*EXCERPTED RECORDS*
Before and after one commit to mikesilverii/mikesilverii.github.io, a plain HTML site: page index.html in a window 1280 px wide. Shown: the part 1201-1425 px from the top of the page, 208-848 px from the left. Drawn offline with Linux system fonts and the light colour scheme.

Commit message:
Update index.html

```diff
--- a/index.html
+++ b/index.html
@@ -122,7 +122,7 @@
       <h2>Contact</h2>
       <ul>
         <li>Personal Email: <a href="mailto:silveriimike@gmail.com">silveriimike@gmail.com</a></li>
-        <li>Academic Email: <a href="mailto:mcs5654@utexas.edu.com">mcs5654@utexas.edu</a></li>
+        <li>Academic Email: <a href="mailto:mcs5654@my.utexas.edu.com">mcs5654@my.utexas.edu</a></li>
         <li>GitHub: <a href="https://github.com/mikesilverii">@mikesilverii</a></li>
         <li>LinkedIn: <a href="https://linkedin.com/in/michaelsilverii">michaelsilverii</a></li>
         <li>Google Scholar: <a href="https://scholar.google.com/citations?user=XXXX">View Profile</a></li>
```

*BRIEF*
With every line intact, reproduce the listing verbatim.

*YOUR SOLUTION*
Before and after one commit to mikesilverii/mikesilverii.github.io, a plain HTML site: page index.html in a window 1280 px wide. Shown: the part 1201-1425 px from the top of the page, 208-848 px from the left. Drawn offline with Linux system fonts and the light colour scheme.

Commit message:
Update index.html

```diff
--- a/index.html
+++ b/index.html
@@ -122,7 +122,7 @@
       <h2>Contact</h2>
       <ul>
         <li>Personal Email: <a href="mailto:silveriimike@gmail.com">silveriimike@gmail.com</a></li>
-        <li>Academic Email: <a href="mailto:mcs5654@utexas.edu.com">mcs5654@utexas.edu</a></li>
+        <li>Academic Email: <a href="mailto:mcs5654@my.utexas.edu.com">mcs5654@my.utexas.edu</a></li>
         <li>GitHub: <a href="https://github.com/mikesilverii">@mikesilverii</a></li>
         <li>LinkedIn: <a href="https://linkedin.com/in/michaelsilverii">michaelsilverii</a></li>
         <li>Google Scholar: <a href="https://scholar.google.com/citations?user=XXXX">View Profile</a></li>
```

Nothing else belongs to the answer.